METHODS: Gait analyses were performed on 75 subjects with knee OA while they were wearing their everyday walking shoes and while they were walking barefoot. The trials involved optoelectronic detection of external markers during ambulation over a multicomponent force plate, and were matched for speed. Comparisons were made of gait parameters and joint loading during trials in which the subjects walked while wearing shoes and while barefoot.
RESULTS: Peak joint loads at the hips and knees significantly decreased during barefoot walking, with an 11.9% reduction noted in the knee adduction moment.

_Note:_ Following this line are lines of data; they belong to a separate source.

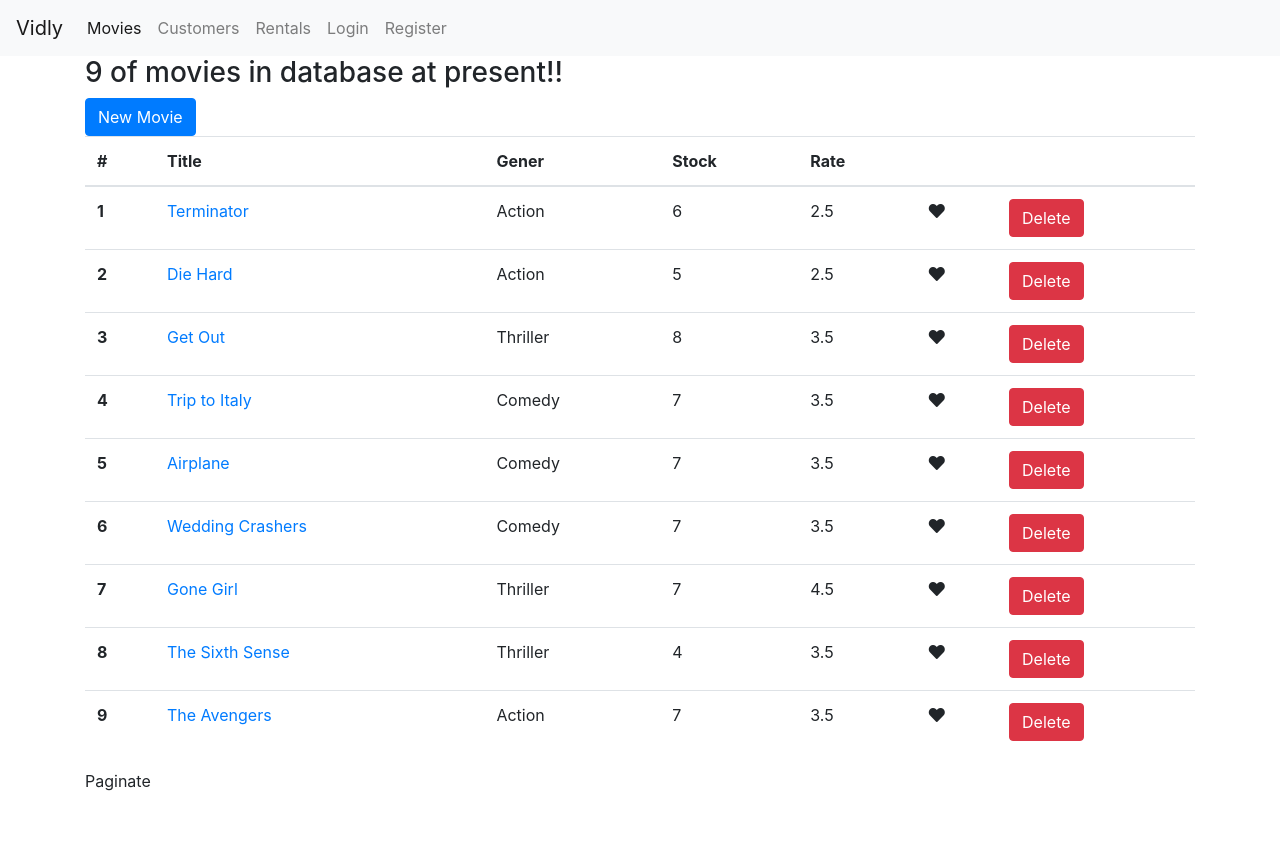
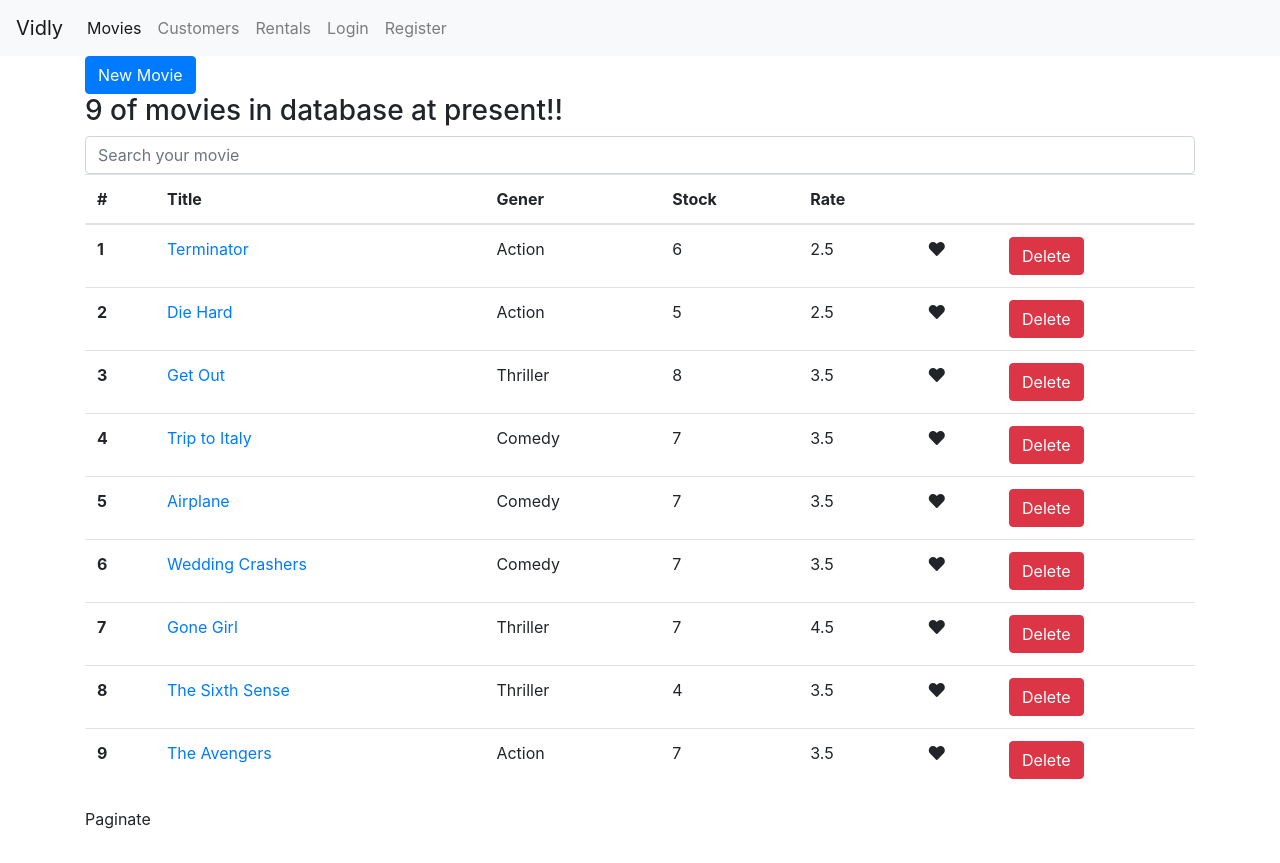
Before and after one commit to vishwas0459/react-app-demo, a React (Create React App) app: page /movies in a window 1280 px wide. Before the commit the page ends 825 px from the top, so only its background shows below. Built offline with nearby package versions, Linux system fonts and the light colour scheme.

Commit message:
added movie search box

```diff
--- a/src/components/movies.jsx
+++ b/src/components/movies.jsx
@@ -23,15 +23,38 @@ class Movies extends Component {
     history.push('/movie/new');
     console.log('history: ', history);
   };
+  handleSearchMovie = e => {
+    const search = e.currentTarget.value;
+    console.log('serach movie!!!');
+    const allMovies = [...this.state.movies];
+    let movies = [];
+    movies = allMovies.filter(am =>
+      am.title.toLowerCase().includes(search.toLowerCase())
+    );
+    console.log('miv', movies);
+    if (!search.length) {
+      movies = getMovies();
+    }
+    this.setState({ movies: movies });
+  };
+
   render() {
     const { length: movieCount } = this.state.movies;
     if (movieCount === 0) return <p>There are no movies in database!</p>;
     return (
       <div>
-        <h3> {movieCount} of movies in database at present!!</h3>
         <Link to='/movie/new' className='btn btn-primary'>
           New Movie
         </Link>
+        <h3> {movieCount} of movies in database at present!!</h3>
+
+        <input
+          type='text'
+          placeholder='Search your movie'
+          name='searchMovie'
+          className='form-control'
+          onChange={this.handleSearchMovie}
+        />
         <table className='table table-hover'>
           <thead>
             <tr>
```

Stride, cadence, and range of motion at the lower extremity joints also changed significantly, but these changes could not explain the reduction in the peak joint loads.
CONCLUSION: Shoes may detrimentally increase loads on the lower extremity joints. Once factors responsible for the differences in loads between with-shoe and barefoot walking are better delineated, modern shoes and walking practices may need to be reevaluated with regard to their effects on the prevalence and progression of OA in our society.